BOSTON — Marijuana retailers want to do away with the impact fees they pay to communities to set up shop, arguing that the industry has had minimal impact on police, fire and other municipal services.
A proposal filed by Rep. Andy Vargas, D-Haverhill, would require local governments to conduct annual audits of the costs to their communities from hosting pot businesses and refund dispensaries if necessary. If a community fails to conduct an audit, dispensaries could sue to recoup the money.
Backers of the changes say some communities are going beyond the 2016 referendum legalizing marijuana by charging excessive fees to set up shop.
“These fees were designed to offset the cost to communities, which has been negligible,” said David Torrisi, president of the Commonwealth Dispensary Association, which represents marijuana retailers.

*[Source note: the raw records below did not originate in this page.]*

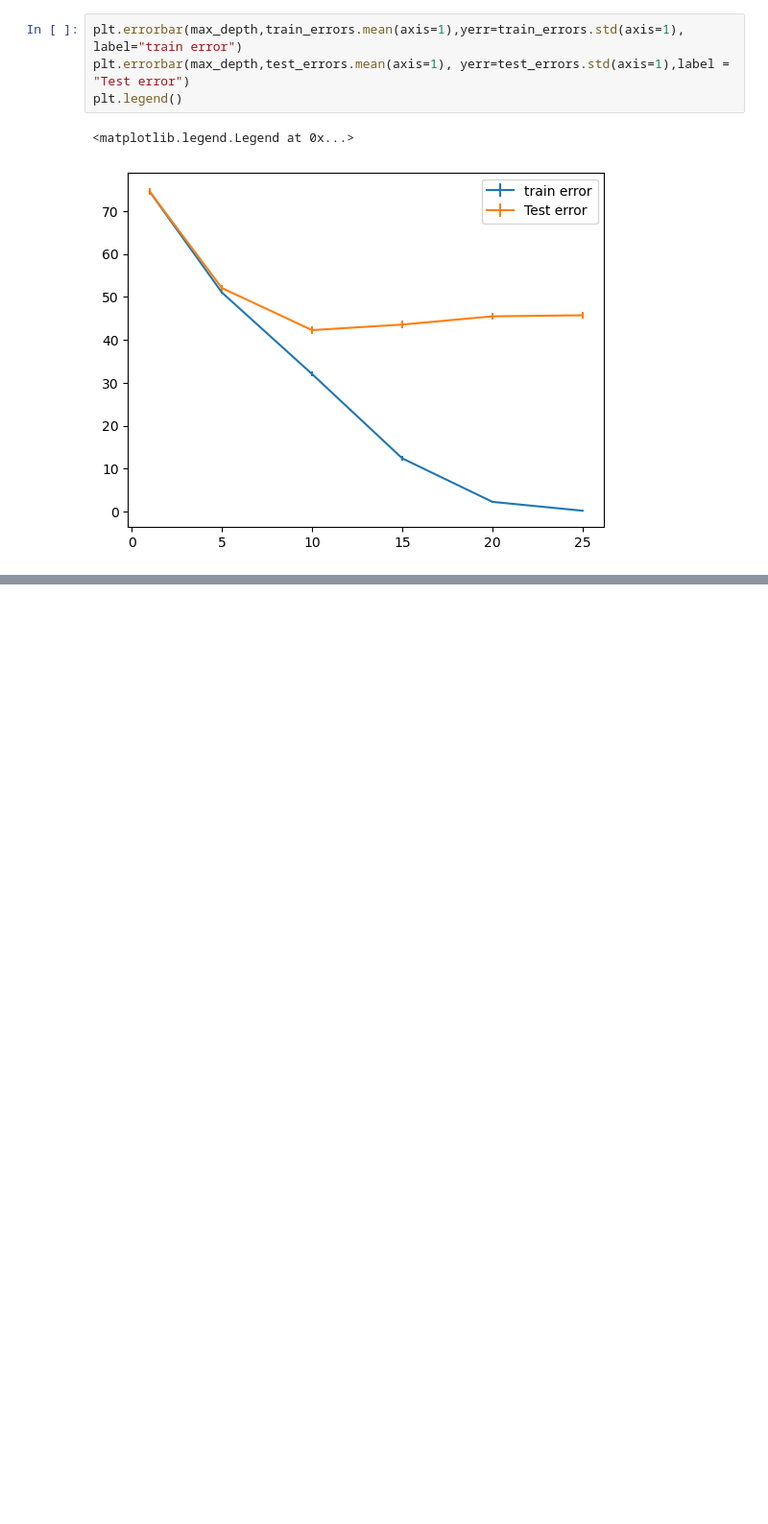
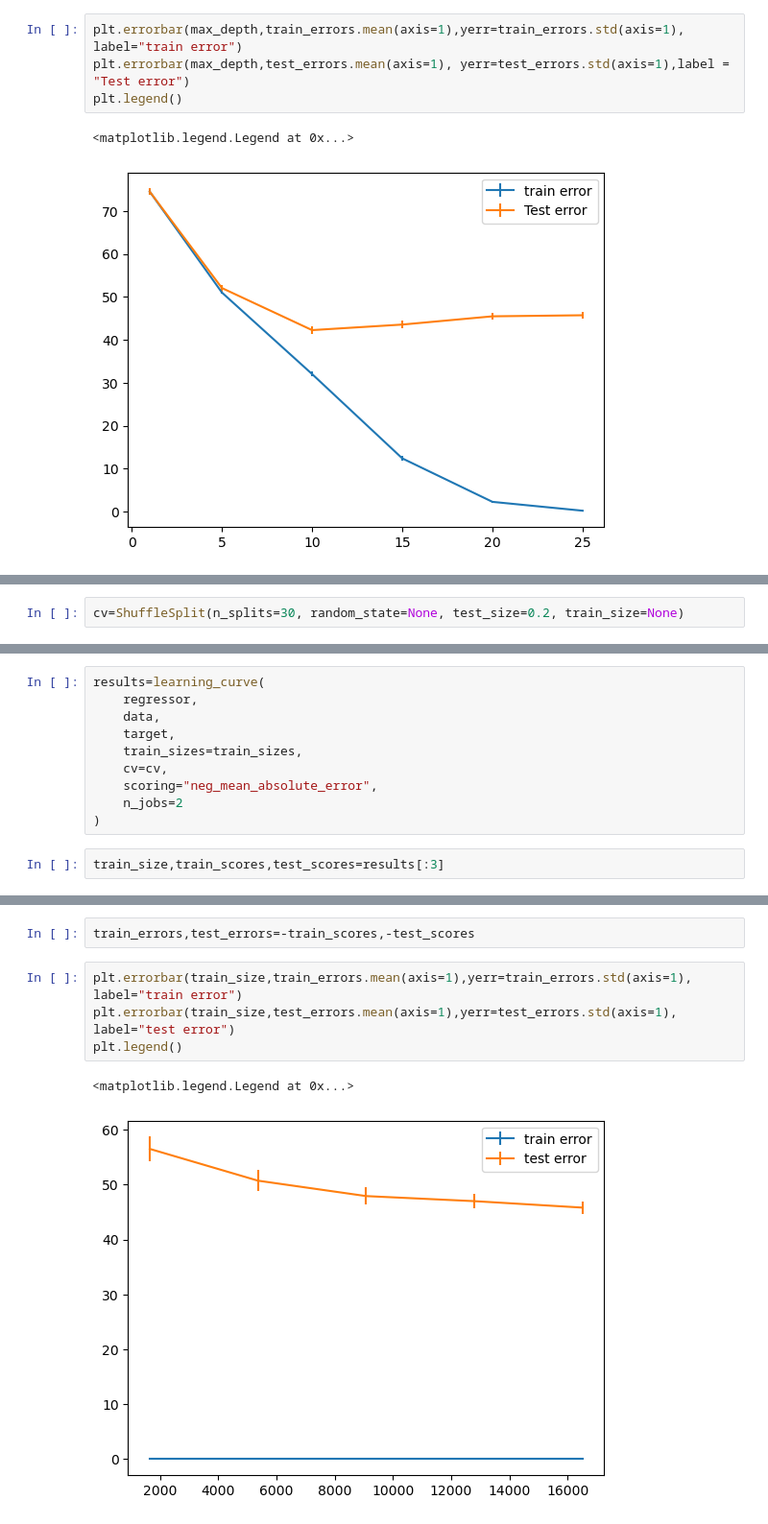
Before and after one commit to Pirouz-Nourian/scikit-learn-mooc, a Jupyter notebook: lesson/lesson3_under_over_fitting.ipynb, the cells around one changed output, grey strips where cells are left out. Shown at 96% size. Saved outputs shown, nothing was run; the diff lists cells and outputs as text; blank space fills up the shorter version.

```diff
--- a/lesson/lesson3_under_over_fitting.ipynb
+++ b/lesson/lesson3_under_over_fitting.ipynb
@@ -189,0 +219,2 @@ plt.legend()
+# %%
+cv=ShuffleSplit(n_splits=30, random_state=None, test_size=0.2, train_size=None)
@@ -189,0 +223,12 @@ plt.legend()
+# %%
+results=learning_curve(
+    regressor,
+    data,
+    target,
+    train_sizes=train_sizes,
+    cv=cv,
+    scoring="neg_mean_absolute_error",
+    n_jobs=2
+)
+# %%
+train_size,train_scores,test_scores=results[:3]
@@ -189,0 +259,9 @@ plt.legend()
+# %%
+train_errors,test_errors=-train_scores,-test_scores
+# %%
+plt.errorbar(train_size,train_errors.mean(axis=1),yerr=train_errors.std(axis=1), label="train error")
+plt.errorbar(train_size,test_errors.mean(axis=1),yerr=test_errors.std(axis=1), label="test error")
+plt.legend()
+# %% [output]
+<matplotlib.legend.Legend at 0x...>
+[figure, added]
```
Also changed, not shown: parts of 7 cells of this notebook.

Some communities are using impact fees for noncannabis-related expenses, he said.
The 2016 law allows adults age 21 and older to possess up to 10 ounces of marijuana and it authorizes regulated cultivation and sales. The law also allows communities the option of charging pot shops excise taxes of up to 3% as part of “host agreements.” That’s on top of the 10.75% state cannabis excise tax and the state’s 6.25% sales